You have a nice home, two cars and steady jobs. Life is good. That’s why you may need umbrella insurance. For most families, it’s an essential level of insurance that goes beyond what your home and auto policies cover. An umbrella policy can provide an additional layer of protection, giving you broader coverage if you’re sued and peace of mind knowing you’re protected.
Whether it’s auto, home, motorcycle, boat or other kinds of policies, all liability insurance has maximum limits. These limits are determined by how much coverage you are willing to pay for, though in all cases insurance companies have a liability ceiling. But what happens if you ever need to go over your limit or break that liability ceiling? That’s where umbrella insurance comes in.
Umbrella insurance is liability coverage above and beyond your existing liability coverage on your auto, home, motorcycle, boat or other types of insurance. Basically, what it amounts to is a single overarching (hence the “umbrella” name as it covers you in a broad sense) policy that takes affect as soon as your liability coverage from any of your underlying insurance policies (such as home insurance) is maxed out.
There are many ways that your underlying liability coverage could be maxed out, but in most cases, it will usually involve gross negligence on the part of someone on your policy, which then either results in extreme medical bills and/or a lawsuit. The gross negligence could involve an auto or boating accident, an unsafe part of your home or property that results in an injury or death (including swimming pools), or something similar.

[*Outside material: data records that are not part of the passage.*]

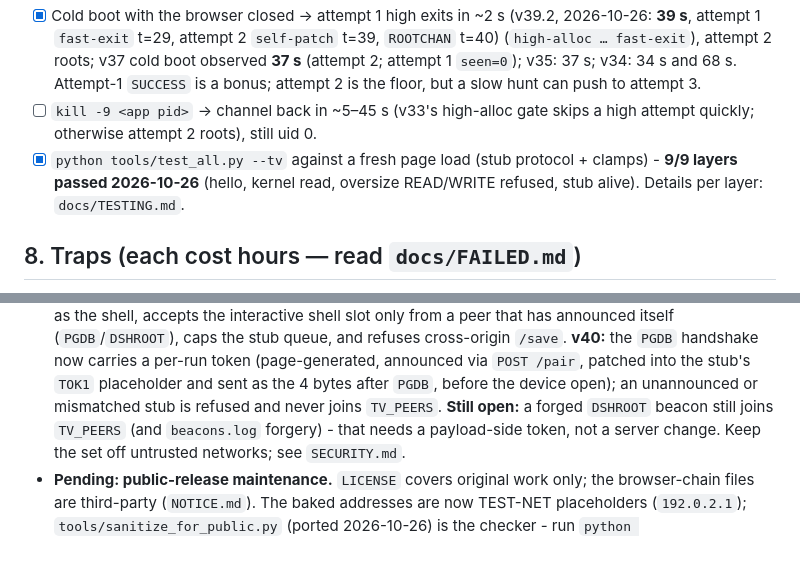
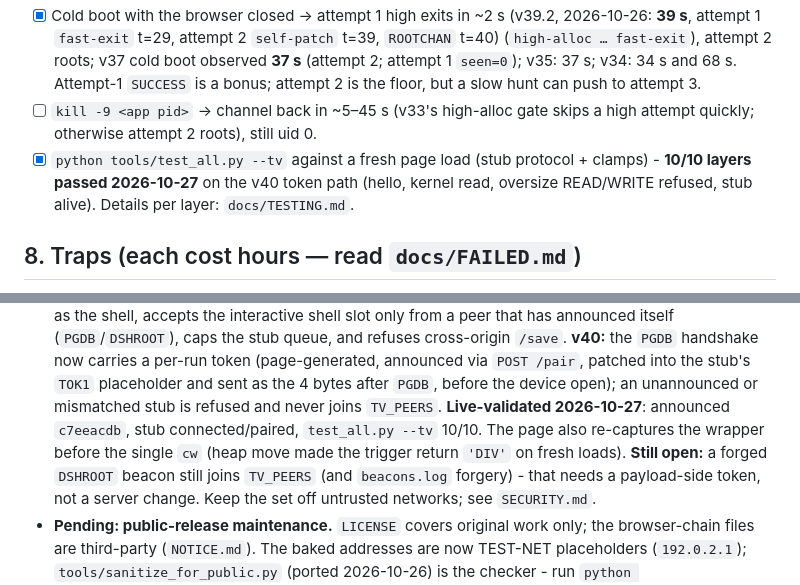
Before and after one commit to commit-regrets/samsung_tizen_tv_root, a Markdown page: AGENTS.md, 2 parts joined by grey strips. Rendered like a GitHub page; blank space fills up the shorter version.

```diff
--- a/AGENTS.md
+++ b/AGENTS.md
@@ -424,7 +424,7 @@ gateway, deploy/uninstall control flow, source↔blob↔page consistency). Then:
 - [x] Cold boot with the browser closed → attempt 1 high exits in ~2 s (v39.2, 2026-10-26: **39 s**, attempt 1 `fast-exit` t=29, attempt 2 `self-patch` t=39, `ROOTCHAN` t=40) (`high-alloc … fast-exit`), attempt 2 roots; v37 cold boot observed **37 s** (attempt 2; attempt 1 `seen=0`); v35: 37 s; v34: 34 s and 68 s. Attempt-1 `SUCCESS` is a bonus; attempt 2 is the floor, but a slow hunt can push to attempt 3.
 - [ ] `kill -9 <app pid>` → channel back in ~5–45 s (v33's high-alloc gate skips a high attempt quickly; otherwise attempt 2 roots), still uid 0.
 - [x] `python tools/test_all.py --tv` against a fresh page load (stub protocol
-      + clamps) - **9/9 layers passed 2026-10-26** (hello, kernel read, oversize READ/WRITE refused, stub alive). Details per layer: `docs/TESTING.md`.
+      + clamps) - **10/10 layers passed 2026-10-27** on the v40 token path (hello, kernel read, oversize READ/WRITE refused, stub alive). Details per layer: `docs/TESTING.md`.
 
 ## 8. Traps (each cost hours — read `docs/FAILED.md`)
 
@@ -670,7 +670,10 @@ that downloads it) and reboot. Things to preserve when editing `Program.cs`:
   now carries a per-run token (page-generated, announced via `POST /pair`,
   patched into the stub's `TOK1` placeholder and sent as the 4 bytes after
   `PGDB`, before the device open); an unannounced or mismatched stub is refused
-  and never joins `TV_PEERS`. **Still open:** a forged `DSHROOT` beacon still
+  and never joins `TV_PEERS`. **Live-validated 2026-10-27**: announced
+  `c7eeacdb`, stub connected/paired, `test_all.py --tv` 10/10. The page also
+  re-captures the wrapper before the single `cw` (heap move made the trigger
+  return `'DIV'` on fresh loads). **Still open:** a forged `DSHROOT` beacon still
   joins `TV_PEERS` (and `beacons.log` forgery) - that needs a payload-side
   token, not a server change. Keep the set off untrusted networks; see
   `SECURITY.md`.
```
Also changed, not shown: CHANGELOG.md (+6 -0 lines).
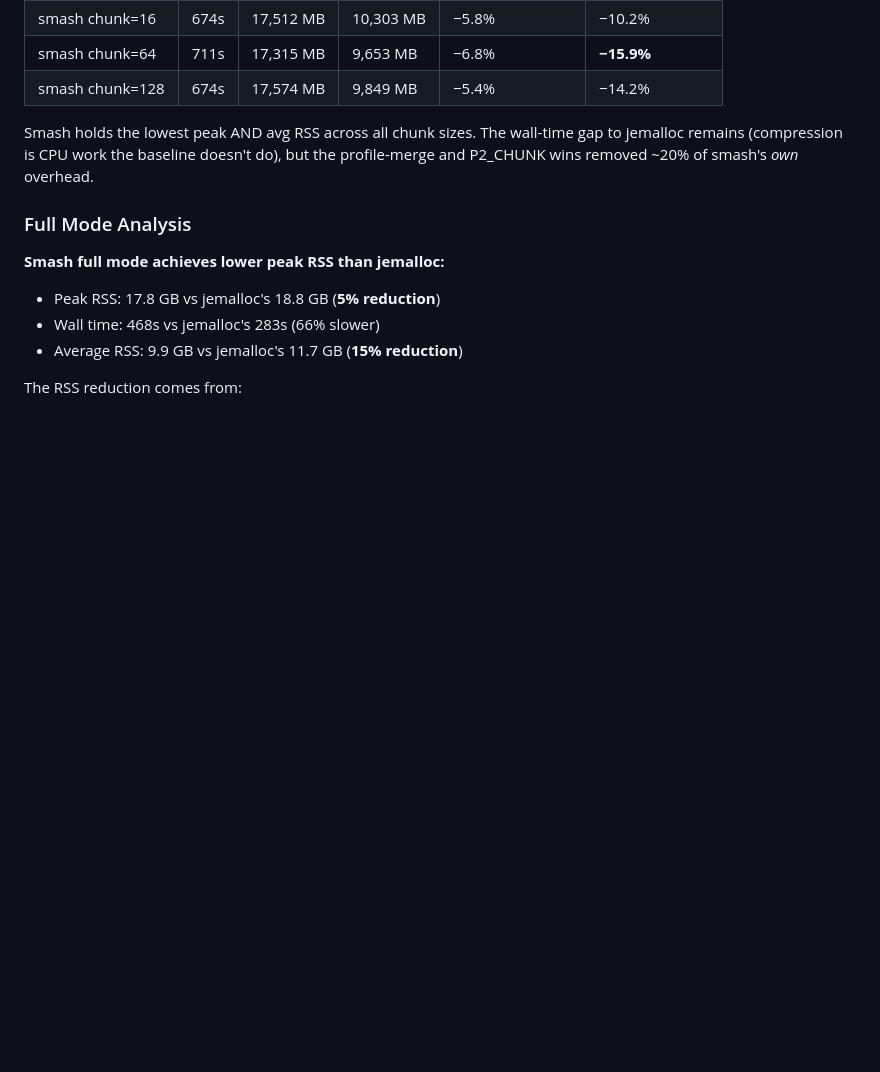
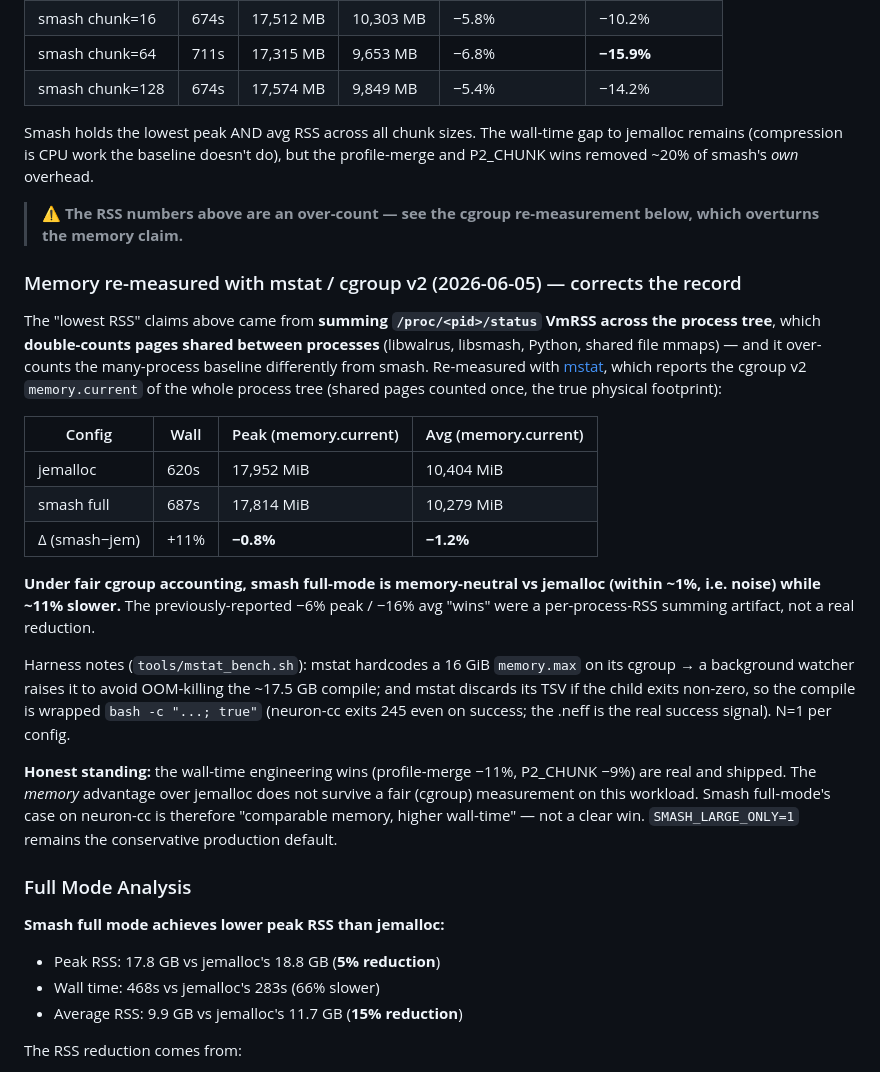
Before and after one commit to emeryberger/smash, a Markdown page: docs/allocator_benchmark_results.md, the part around the change. Rendered like a GitHub page; blank space fills up the shorter version.

Commit message:
[smash] wip doc (pre-bisect checkpoint)

```diff
--- a/docs/allocator_benchmark_results.md
+++ b/docs/allocator_benchmark_results.md
@@ -271,6 +271,41 @@ Smash holds the lowest peak AND avg RSS across all chunk sizes. The wall-time
 gap to jemalloc remains (compression is CPU work the baseline doesn't do), but
 the profile-merge and P2_CHUNK wins removed ~20% of smash's *own* overhead.
 
+> ⚠️ **The RSS numbers above are an over-count — see the cgroup re-measurement
+> below, which overturns the memory claim.**
+
+### Memory re-measured with mstat / cgroup v2 (2026-06-05) — corrects the record
+
+The "lowest RSS" claims above came from **summing `/proc/<pid>/status` VmRSS
+across the process tree**, which **double-counts pages shared between processes**
+(libwalrus, libsmash, Python, shared file mmaps) — and it over-counts the
+many-process baseline differently from smash. Re-measured with
+[mstat](https://github.com/bpowers/mstat), which reports the cgroup v2
+`memory.current` of the whole process tree (shared pages counted once, the true
+physical footprint):
+
+| Config | Wall | Peak (memory.current) | Avg (memory.current) |
+|--------|------|-----------------------|----------------------|
+| jemalloc       | 620s | 17,952 MiB | 10,404 MiB |
+| smash full     | 687s | 17,814 MiB | 10,279 MiB |
+| Δ (smash−jem)  | +11% | **−0.8%** | **−1.2%** |
+
+**Under fair cgroup accounting, smash full-mode is memory-neutral vs jemalloc
+(within ~1%, i.e. noise) while ~11% slower.** The previously-reported −6% peak /
+−16% avg "wins" were a per-process-RSS summing artifact, not a real reduction.
+
+Harness notes (`tools/mstat_bench.sh`): mstat hardcodes a 16 GiB `memory.max` on
+its cgroup → a background watcher raises it to avoid OOM-killing the ~17.5 GB
+compile; and mstat discards its TSV if the child exits non-zero, so the compile
+is wrapped `bash -c "...; true"` (neuron-cc exits 245 even on success; the .neff
+is the real success signal). N=1 per config.
+
+**Honest standing:** the wall-time engineering wins (profile-merge −11%,
+P2_CHUNK −9%) are real and shipped. The *memory* advantage over jemalloc does
+not survive a fair (cgroup) measurement on this workload. Smash full-mode's case
+on neuron-cc is therefore "comparable memory, higher wall-time" — not a clear
+win. `SMASH_LARGE_ONLY=1` remains the conservative production default.
+
 ### Full Mode Analysis
 
 **Smash full mode achieves lower peak RSS than jemalloc:**
```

So let’s consider an example in which you have maximum liability coverage of $250,000 on your auto insurance policy. If someone on your policy commits an act of gross negligence (though not criminal – criminal activity is never covered) and seriously injures someone, causing damages in excess of your $250,000 liability – let’s say to $450,000, so $200,000 over your max coverage – then your umbrella policy would kick in and cover you for that additional $200,000. This may include legal fees, medical bills and other hardships suffered by the injured party.